MSN news ran a story describing what Critical Race Theory is and why conservatives should not worry that it is being taught in public schools and universities across the nation. While their initial commentary is correct, CRT is a legal theory derived from the 1970s to examine the so-called failures of the civil rights movement, the writers fail to dive deeper into the radical philosophies of its proponents. For instance, they don’t discuss how education and achievement are “white constructs” perpetuating white supremacy, as Rochelle Gutierrez (2013) suggests. Instead, in true leftist fashion, the writers at MSN attempt to ridicule conservatives, and their attempts to prevent CRT from being pushed on our children, while also insisting the underlying message that all white people are inherently racist, is unfounded. The deeper one dives into the non-sense that is CRT, however, the more they realize there is no way of escaping the accusations of systematic discrimination. Every aspect of our culture is something that pushes the myth of an oppressive society specifically designed for white people alone.

While many of my own articles focus on the relationship between CRT and its parent philosophy of Critical Theory, many of the attitudes and beliefs being pushed in CRT go back to the early 1900s. This is important because systematic discrimination and inequalities of educational opportunity are key components of CRT. One of the major themes is the so-called achievement gap.
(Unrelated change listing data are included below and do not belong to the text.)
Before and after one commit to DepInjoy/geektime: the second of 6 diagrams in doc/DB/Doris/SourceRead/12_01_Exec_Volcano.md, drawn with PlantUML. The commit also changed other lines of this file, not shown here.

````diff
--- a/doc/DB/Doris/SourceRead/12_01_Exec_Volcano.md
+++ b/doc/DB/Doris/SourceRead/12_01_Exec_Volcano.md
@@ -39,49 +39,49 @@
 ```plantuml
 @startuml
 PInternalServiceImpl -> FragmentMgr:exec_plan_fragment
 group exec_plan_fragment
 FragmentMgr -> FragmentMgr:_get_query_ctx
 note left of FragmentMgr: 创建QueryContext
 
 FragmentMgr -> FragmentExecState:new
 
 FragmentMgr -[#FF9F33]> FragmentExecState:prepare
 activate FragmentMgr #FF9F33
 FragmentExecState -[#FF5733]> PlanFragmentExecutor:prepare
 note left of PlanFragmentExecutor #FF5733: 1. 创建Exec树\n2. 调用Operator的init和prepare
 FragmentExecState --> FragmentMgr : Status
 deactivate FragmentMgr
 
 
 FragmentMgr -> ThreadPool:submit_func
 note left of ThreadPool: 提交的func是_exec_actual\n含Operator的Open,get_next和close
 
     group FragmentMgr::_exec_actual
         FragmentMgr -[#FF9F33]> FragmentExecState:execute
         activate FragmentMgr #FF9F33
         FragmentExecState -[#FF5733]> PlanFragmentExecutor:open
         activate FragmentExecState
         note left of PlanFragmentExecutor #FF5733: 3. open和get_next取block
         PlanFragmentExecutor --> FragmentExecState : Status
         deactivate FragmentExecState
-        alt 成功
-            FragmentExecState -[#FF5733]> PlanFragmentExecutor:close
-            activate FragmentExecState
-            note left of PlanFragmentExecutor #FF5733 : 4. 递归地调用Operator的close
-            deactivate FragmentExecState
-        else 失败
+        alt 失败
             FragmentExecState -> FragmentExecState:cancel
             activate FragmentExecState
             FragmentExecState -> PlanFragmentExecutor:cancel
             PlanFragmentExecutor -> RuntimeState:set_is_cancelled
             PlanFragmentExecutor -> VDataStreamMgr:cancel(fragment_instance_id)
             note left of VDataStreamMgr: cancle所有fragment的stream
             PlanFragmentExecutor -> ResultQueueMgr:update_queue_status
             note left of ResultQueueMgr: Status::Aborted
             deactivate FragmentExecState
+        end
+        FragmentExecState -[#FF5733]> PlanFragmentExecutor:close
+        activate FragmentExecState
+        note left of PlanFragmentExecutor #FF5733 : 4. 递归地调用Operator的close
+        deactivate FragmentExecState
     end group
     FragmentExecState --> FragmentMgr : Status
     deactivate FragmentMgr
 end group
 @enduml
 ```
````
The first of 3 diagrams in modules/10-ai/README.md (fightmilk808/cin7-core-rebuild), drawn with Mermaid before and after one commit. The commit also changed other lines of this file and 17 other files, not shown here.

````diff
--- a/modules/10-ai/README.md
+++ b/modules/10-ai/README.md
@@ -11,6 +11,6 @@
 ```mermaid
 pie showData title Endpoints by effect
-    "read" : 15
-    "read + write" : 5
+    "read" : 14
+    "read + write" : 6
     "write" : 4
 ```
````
As mentioned above, CRT considers achievement itself a white construct, and efforts to solve the achievement gap are nothing more than something that-

“offers little more than a static picture of inequities, supports deficit thinking and negative narratives about marginalized students, accepts a static notion of student identity, relies upon Whites as a comparison group, divides and categorizes students, ignores the largely overlapping distributions of student achievement, offers a “safe” proxy for talking about students of color without naming them, relies upon narrow definitions of learning and equity, and perpetuates the myth that the problem (and therefore solution) is technical in nature.” (Gutiérrez, 2008a).

This is the racism in education that leads to inequality and achievement gaps because it focuses too much on misconstrued interpretations of racial differences. Ironically, this line of thinking isn’t traced back to a white supremacist sporting a confederate flag, or one of our founding fathers for that matter. Instead, it comes from two black Americans known for being the first to earn doctoral degrees in America’s higher education system, Carter G. Woodson and W. E. B. Du Bois. According to the book Critical Race Theory in Education (p. 14), these two men had a profound influence on the scholarly work contributing to today’s CRT. Woodson, who achieved a Ph.D. from Harvard University, took the view that education for blacks was “controlled by outside interests” (Snyder, 2015) and reflected the “history, values and hierarchies of the oppressors” (Snyder, 2015). In his book Miseducation of the Negro, he makes the claim that blacks were taught to admire the Hebrew, the Greek, and the Latin while dismissing their own culture (Woodson, 1933, p.1). Furthermore, he states that education in America at the time, put all its emphasis on white achievement, thus crushing the aspirations of black students (p. xii). The result was a race of people who felt inferior and lacked confidence in their own identity.

Image result for images of w.e.b dubois and carter woodson

There is some truth to this when examining the concepts of biological racism. Darwin’s theory of evolution, for example, pushes the concept of racial inferiority based on evolutionary principles. When examining the tenants of Critical Race Theory, it is the justification of creating systems of racial preferences, based on the preconceived notion of the racial superiority of whites, making up most of the theory. To argue, for example, that ability and achievement are white constructs black students cannot identify with, you would have to believe one race is superior is to another.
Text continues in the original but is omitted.